**Task item**
All lines holding the word "dataLayer" in the listing below need to be copied.

**Data to use**
##############################
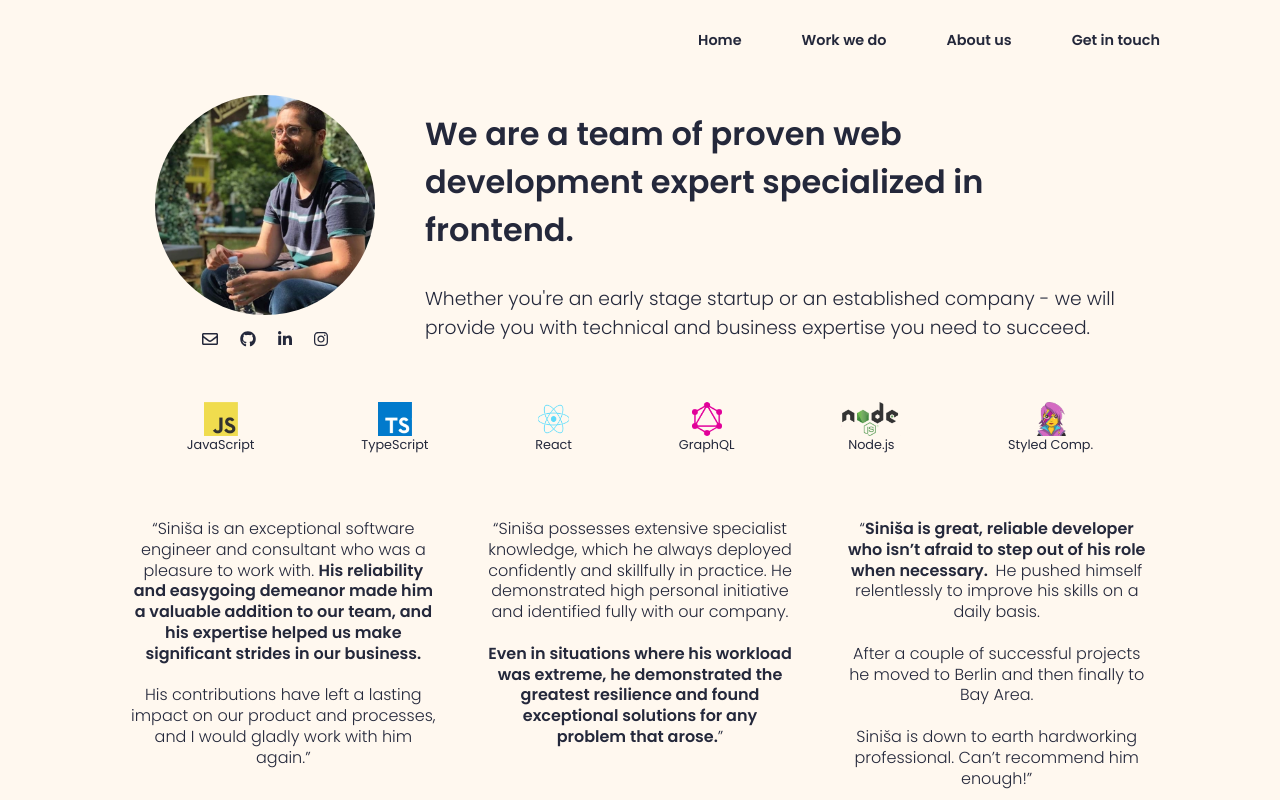
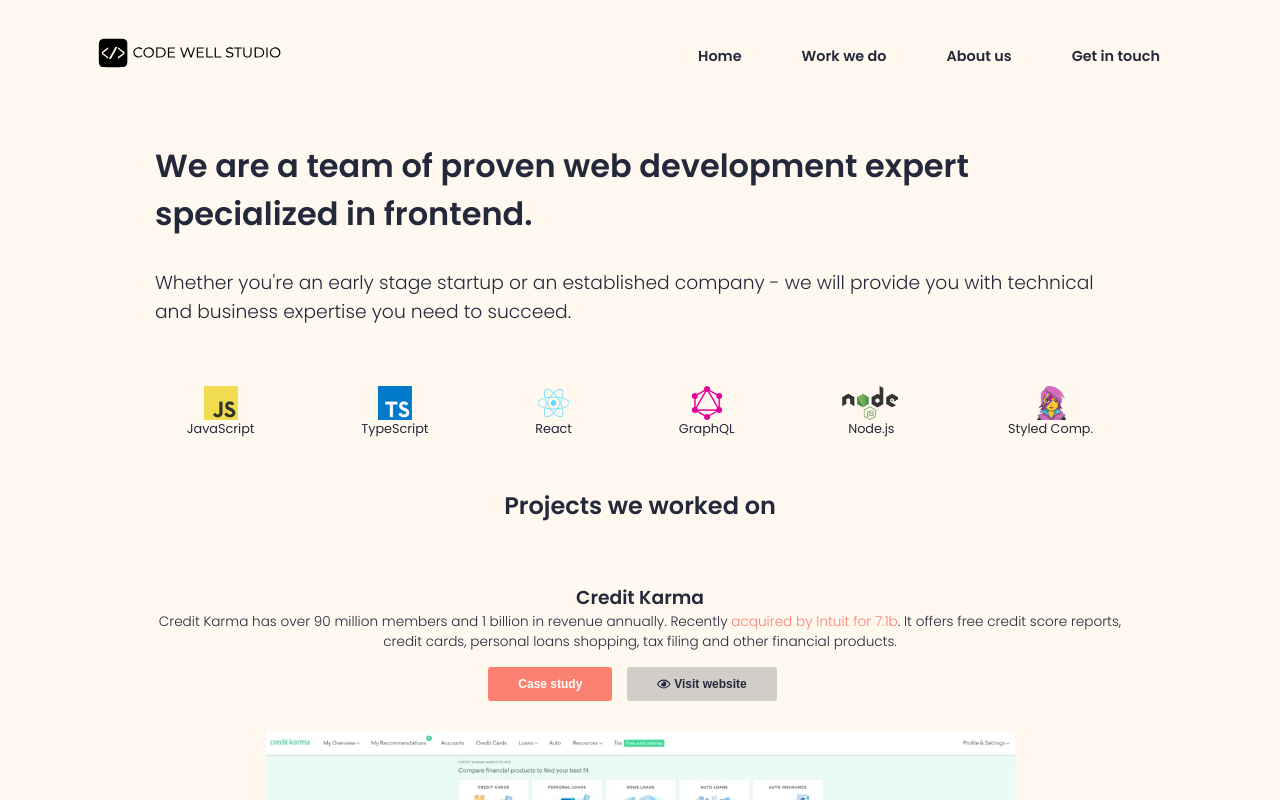
Before and after one commit to codewellstudio/web, a React (Create React App) app: page / in a window 1280 px wide. Built offline with nearby package versions, Linux system fonts and the light colour scheme.

Commit message:
Main page update

```diff
--- a/public/index.html
+++ b/public/index.html
@@ -9,27 +9,19 @@
     <meta name="theme-color" content="#000000" />
     <meta
       name="description"
-      content="Sinisa Mikulic is a proven web applications developer with over 8 years of experience. He helps early stage startups and established companies deliver their products so they can gain interest from investors, bring value to their users and meet their business goals."
+      content="Code Well Studio is a proven web development studio. We help early stage startups and established companies deliver their products so they can gain interest from investors, bring value to their users and meet their business goals."
     />
     <link rel="apple-touch-icon" href="%PUBLIC_URL%/favicon.ico" />
     <link href="https://fonts.googleapis.com/css?family=Poppins:300,400,500,600&display=swap" rel="stylesheet">
     <!-- Global site tag (gtag.js) - Google Analytics -->
-    <!-- <script async src="https://www.googletagmanager.com/gtag/js?id=UA-159774674-1"></script>
-    <script>
-      window.dataLayer = window.dataLayer || [];
-      function gtag(){dataLayer.push(arguments);}
-      gtag('js', new Date());
+    <!-- <script async src="https://www.googletagmanager.com/gtag/js?id=G-R6MY02VN9M"></script> -->
+    <!-- Google tag (gtag.js) -->
+<script>
+  // window.dataLayer = window.dataLayer || [];
+  // function gtag(){dataLayer.push(arguments);}
+  // gtag('js', new Date());
 
-      gtag('config', 'UA-159774674-1');
-    </script> -->
-    <!-- Google tag (gtag.js) -->
-<script async src="https://www.googletagmanager.com/gtag/js?id=G-R6MY02VN9M"></script>
-<script>
-  window.dataLayer = window.dataLayer || [];
-  function gtag(){dataLayer.push(arguments);}
-  gtag('js', new Date());
-
-  gtag('config', 'G-R6MY02VN9M');
+  // gtag('config', 'G-R6MY02VN9M');
 </script>
 
     <!--
@@ -41,7 +33,7 @@
       work correctly both with client-side routing and a non-root public URL.
       Learn how to configure a non-root public URL by running `npm run build`.
     -->
-    <title>Sinisa Mikulic - Web development expert</title>
+    <title>Code Well Studio - Web development experts</title>
   </head>
   <body>
     <noscript>You need to enable JavaScript to run this app.</noscript>
--- a/src/App.js
+++ b/src/App.js
@@ -7,8 +7,8 @@
 import Navigation from './components/navigation/navigation'
 import Footer from './components/footer/footer'
 import SectionIntro from './sections/section-intro/section-intro'
-import SectionTestimonials from './sections/section-testimonials/section-testimonials'
-import SectionShowcase from './sections/section-showcase/section-showcase'
+// import SectionTestimonials from './sections/section-testimonials/section-testimonials'
+// import SectionShowcase from './sections/section-showcase/section-showcase'
 import SectionHowIWork from './sections/section-how-i-work/section-how-i-work'
 import SectionContact from './sections/section-contact/section-contact'
 import SectionWork from './sections/section-work/section-work'
@@ -30,9 +30,9 @@
         <Switch>
           <Route exact path="/">
             <SectionIntro />
-            <SectionTestimonials />
+            {/* <SectionTestimonials /> */}
             <SectionWork />
-            <SectionShowcase />
+            {/* <SectionShowcase /> */}
             <SectionHowIWork />
             <SectionContact />
           </Route>
--- a/src/components/footer/footer.js
+++ b/src/components/footer/footer.js
@@ -1,12 +1,12 @@
 import React from 'react'
-import SocialLinks from '../social-links/social-links'
+// import SocialLinks from '../social-links/social-links'
 import './footer.css'
 
 function Footer() {
   return (
     <footer>
-      <SocialLinks />
-      <p>© Sinisa Mikulic. All Rights Reserved.</p>
+      {/* <SocialLinks /> */}
+      <p>© Code Well Studio. All Rights Reserved.</p>
     </footer>
   );
 }
--- a/src/components/navigation/navigation.css
+++ b/src/components/navigation/navigation.css
@@ -1,3 +1,11 @@
+.navigation {
+  display: flex;
+  justify-content: space-between;
+  align-items: center;
+}
+.navigation .company-logo img {
+  width: 200px;
+}
 .navigation .items {
   display: flex;
   justify-content: flex-end;
@@ -9,7 +17,7 @@
 }
 .navigation a {
   text-decoration: none;
-  color: #24283B;
+  color: #24283b;
   padding-bottom: 2px;
   border-bottom: 2px solid transparent;
 }
@@ -17,7 +25,11 @@
   padding-bottom: 2px;
   border-bottom: 2px solid rgba(30, 34, 51, 0.2);
 }
-@media(max-width: 936px) {
+.navigation .company-logo:hover {
+  padding-bottom: 2px;
+  border-bottom: 2px solid transparent;
+}
+@media (max-width: 936px) {
   .navigation .items {
     justify-content: center;
   }
@@ -25,7 +37,7 @@
     margin: 0 15px;
   }
 }
-@media(max-width: 656px) {
+@media (max-width: 656px) {
   .navigation .items .item {
     margin: 0 12px;
     font-size: 0.75rem;
--- a/src/components/navigation/navigation.js
+++ b/src/components/navigation/navigation.js
@@ -1,16 +1,28 @@
-import React from 'react'
-import { Link } from 'react-router-dom'
-import { HashLink } from 'react-router-hash-link'
-import './navigation.css'
+import React from "react";
+import { Link } from "react-router-dom";
+import { HashLink } from "react-router-hash-link";
+import logoImgSvg from "../../images/logo.svg";
+import "./navigation.css";
 
 function Navigation() {
   return (
     <nav className="navigation">
+      <Link to="/" className="company-logo">
+        <img src={logoImgSvg} alt="Code Well Studio" />
+      </Link>
       <div className="items">
-        <Link to="/" className="item">Home</Link>
-        <HashLink to="/#work" className="item">Work we do</HashLink>
-        <Link to="/about" className="item">About us</Link>
-        <HashLink to="/#contact" className="item">Get in touch</HashLink>
+        <Link to="/" className="item">
+          Home
+        </Link>
+        <HashLink to="/#work" className="item">
+          Work we do
+        </HashLink>
+        <Link to="/about" className="item">
+          About us
+        </Link>
+        <HashLink to="/#contact" className="item">
+          Get in touch
+        </HashLink>
       </div>
     </nav>
   );
--- a/src/sections/section-contact/section-contact.js
+++ b/src/sections/section-contact/section-contact.js
@@ -6,7 +6,7 @@
     <div id="contact" className="section section-contact">
       <h2>Get in touch</h2>
       <p>
-        Tell me more about your project and send me an email at &nbsp;
+        Tell us more about your project and send us an email at &nbsp;
         <a href="mailto:sinisa@codewell.studio">sinisa@codewell.studio</a>
       </p>
     </div>
--- a/src/sections/section-intro/section-intro.js
+++ b/src/sections/section-intro/section-intro.js
@@ -1,23 +1,31 @@
-import React from 'react'
-import profileImg from '../../images/profile.webp'
-import profileImgJpg from '../../images/profile.jpg'
-import SocialLinks from '../../components/social-links/social-links'
-import './section-intro.css'
+import React from "react";
+// import profileImg from '../../images/profile.webp'
+// import profileImgJpg from '../../images/profile.jpg'
+// import logoImgSvg from "../../images/logo.svg";
+// import SocialLinks from '../../components/social-links/social-links'
+import "./section-intro.css";
 
 function SectionIntro() {
   return (
     <div className="section section-intro">
       <div className="profile">
-        <div className="profile-picture">
+        {/* <div className="profile-picture">
           <picture>
             <source srcSet={profileImg} type="image/webp" alt="Sinisa Mikulic" />
             <img src={profileImgJpg} alt="Sinisa Mikulic" />
           </picture>
           <SocialLinks />
-        </div>
+        </div> */}
         <div className="profile-content">
-          <h1 className="headline">We are a team of proven web development expert specialized in frontend.</h1>
-          <h3 className="subheadline">Whether you're an early stage startup or an established company - we will provide you with technical and business expertise you need to succeed.</h3>
+          <h1 className="headline">
+            We are a team of proven web development expert specialized in
+            frontend.
+          </h1>
+          <h3 className="subheadline">
+            Whether you're an early stage startup or an established company - we
+            will provide you with technical and business expertise you need to
+            succeed.
+          </h3>
         </div>
       </div>
       <div className="technologies">
--- a/src/sections/section-work/section-work.js
+++ b/src/sections/section-work/section-work.js
@@ -15,7 +15,7 @@
 function SectionWork() {
   return (
     <div id="work" className="section section-work">
-      <h2>Projects I worked on</h2>
+      <h2>Projects we worked on</h2>
 
       <div className="project">
         <a
@@ -172,7 +172,7 @@
         <div className="project-description">
           <h3>Movieo</h3>
           <p>
-            My friends and I love movies, but finding great ones to watch is
+            We love movies, but finding great ones to watch is
             usually a hassle. We had been searching for a simple and
             well-designed movie-browsing interface, yet we couldn't find one.
             Therefore, we decided to create one ourselves.
```
Also changed, not shown: src/sections/section-how-i-work/section-how-i-work.js (+7 -7 lines), src/images/logo.png (renamed from public/logo.png), src/images/logo.svg (renamed from public/logo.svg).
##############################
**Answer box**
-      window.dataLayer = window.dataLayer || [];
-      function gtag(){dataLayer.push(arguments);}
+  // window.dataLayer = window.dataLayer || [];
+  // function gtag(){dataLayer.push(arguments);}
-  window.dataLayer = window.dataLayer || [];
-  function gtag(){dataLayer.push(arguments);}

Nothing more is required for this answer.